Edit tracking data

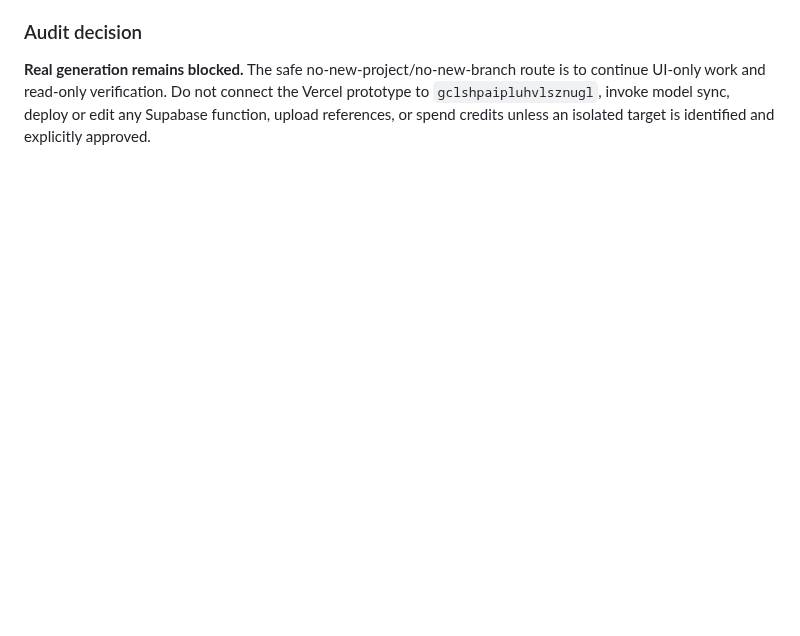
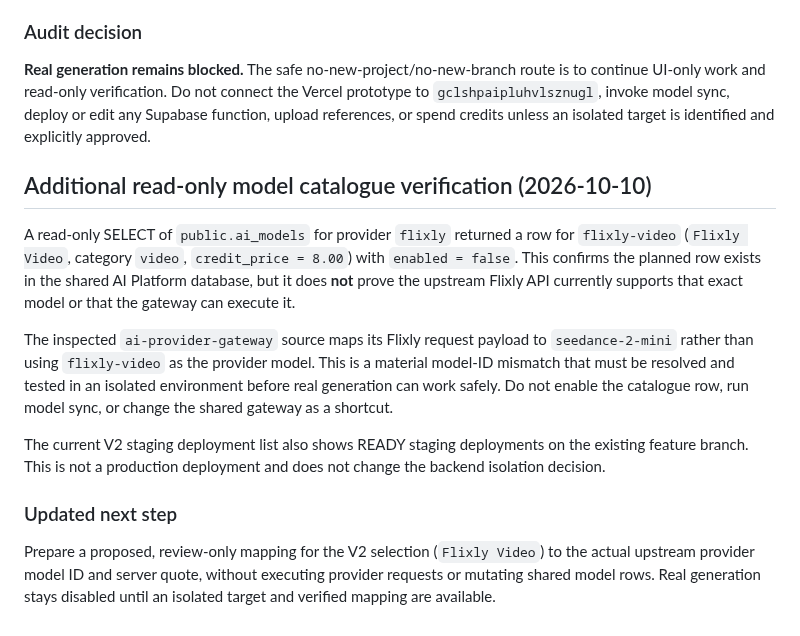
Before and after one commit to birdsin/Obitrend-Movie-AI-V2, a Markdown page: docs/OBITREND-V2-VIDEO-GENERATION-ENABLEMENT-GATE.md, the part around the change. Drawn GitHub-style; blank space fills up the shorter version.

Commit message:
Record read-only Flixly model catalogue findings

```diff
--- a/docs/OBITREND-V2-VIDEO-GENERATION-ENABLEMENT-GATE.md
+++ b/docs/OBITREND-V2-VIDEO-GENERATION-ENABLEMENT-GATE.md
@@ -69,3 +69,14 @@ Continue read-only verification of the existing server-side function contract an
 ### Audit decision
 
 **Real generation remains blocked.** The safe no-new-project/no-new-branch route is to continue UI-only work and read-only verification. Do not connect the Vercel prototype to `gclshpaipluhvlsznugl`, invoke model sync, deploy or edit any Supabase function, upload references, or spend credits unless an isolated target is identified and explicitly approved.
+## Additional read-only model catalogue verification (2026-10-10)
+
+A read-only SELECT of `public.ai_models` for provider `flixly` returned a row for `flixly-video` (`Flixly Video`, category `video`, `credit_price = 8.00`) with `enabled = false`. This confirms the planned row exists in the shared AI Platform database, but it does **not** prove the upstream Flixly API currently supports that exact model or that the gateway can execute it.
+
+The inspected `ai-provider-gateway` source maps its Flixly request payload to `seedance-2-mini` rather than using `flixly-video` as the provider model. This is a material model-ID mismatch that must be resolved and tested in an isolated environment before real generation can work safely. Do not enable the catalogue row, run model sync, or change the shared gateway as a shortcut.
+
+The current V2 staging deployment list also shows READY staging deployments on the existing feature branch. This is not a production deployment and does not change the backend isolation decision.
+
+### Updated next step
+
+Prepare a proposed, review-only mapping for the V2 selection (`Flixly Video`) to the actual upstream provider model ID and server quote, without executing provider requests or mutating shared model rows. Real generation stays disabled until an isolated target and verified mapping are available.
```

• _Problem to solve_: Every line in the records above that contains the word "existing" is to be copied out.

• _Expected answer_:
@@ -69,3 +69,14 @@ Continue read-only verification of the existing server-side function contract an
+The current V2 staging deployment list also shows READY staging deployments on the existing feature branch. This is not a production deployment and does not change the backend isolation decision.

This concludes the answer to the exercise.